  • Hardcover: 382 pages
  • Publisher: University Press of Kansas (April 5, 2013)
  • Language: English
  • ISBN-10: 0700619178
  • ISBN-13: 978-0700619177
  • Product Dimensions: 9.2 x 6.4 x 1.3 inches
  • Shipping Weight: 1.6 pounds (View shipping rates and policies)
  • Average Customer Review: 4.5 out of 5 stars  See all reviews (2 customer reviews)
  • Amazon Best Sellers Rank: #1,267,041 in Books (See Top 100 in Books)

Editorial Reviews


"Essential reading for those interested in American politics and the emergence of the modern warfare state."—Journal of American Studies

About the Author

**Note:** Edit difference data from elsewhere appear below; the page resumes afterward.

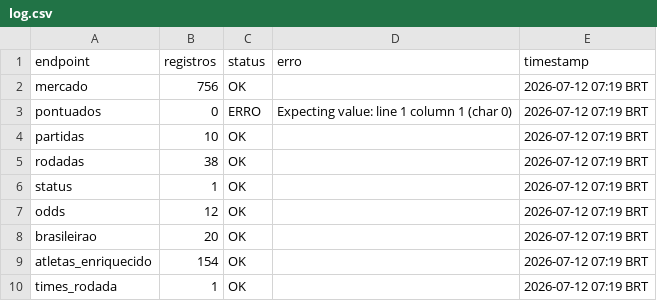
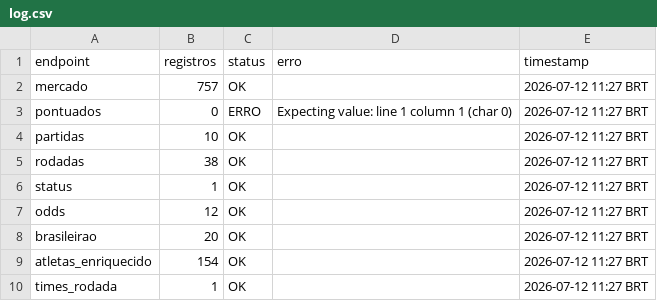
Before and after one commit to FilipeNamorato/namoratosdashboard, a CSV file: docs/data/current/log.csv, drawn as a sheet.

```diff
--- a/docs/data/current/log.csv
+++ b/docs/data/current/log.csv
@@ -1,10 +1,10 @@
 endpoint,registros,status,erro,timestamp
-mercado,756,OK,,2026-07-12 07:19 BRT
-pontuados,0,ERRO,Expecting value: line 1 column 1 (char 0),2026-07-12 07:19 BRT
-partidas,10,OK,,2026-07-12 07:19 BRT
-rodadas,38,OK,,2026-07-12 07:19 BRT
-status,1,OK,,2026-07-12 07:19 BRT
-odds,12,OK,,2026-07-12 07:19 BRT
-brasileirao,20,OK,,2026-07-12 07:19 BRT
-atletas_enriquecido,154,OK,,2026-07-12 07:19 BRT
-times_rodada,1,OK,,2026-07-12 07:19 BRT
+mercado,757,OK,,2026-07-12 11:27 BRT
+pontuados,0,ERRO,Expecting value: line 1 column 1 (char 0),2026-07-12 11:27 BRT
+partidas,10,OK,,2026-07-12 11:27 BRT
+rodadas,38,OK,,2026-07-12 11:27 BRT
+status,1,OK,,2026-07-12 11:27 BRT
+odds,12,OK,,2026-07-12 11:27 BRT
+brasileirao,20,OK,,2026-07-12 11:27 BRT
+atletas_enriquecido,154,OK,,2026-07-12 11:27 BRT
+times_rodada,1,OK,,2026-07-12 11:27 BRT
```
Also changed, not shown: docs/data/current/atletas.csv, docs/data/current/mercado.csv, 9 other files.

Nancy Beck Young is Professor and Chair of the Department of History at the University of Houston and author of Lou Henry Hoover: Activist First Lady; Wright Patman: Populism, Liberalism, and the American Dream; and, with Lewis L. Gould, Texas, Her Texas: The Life and Times of Frances Goff.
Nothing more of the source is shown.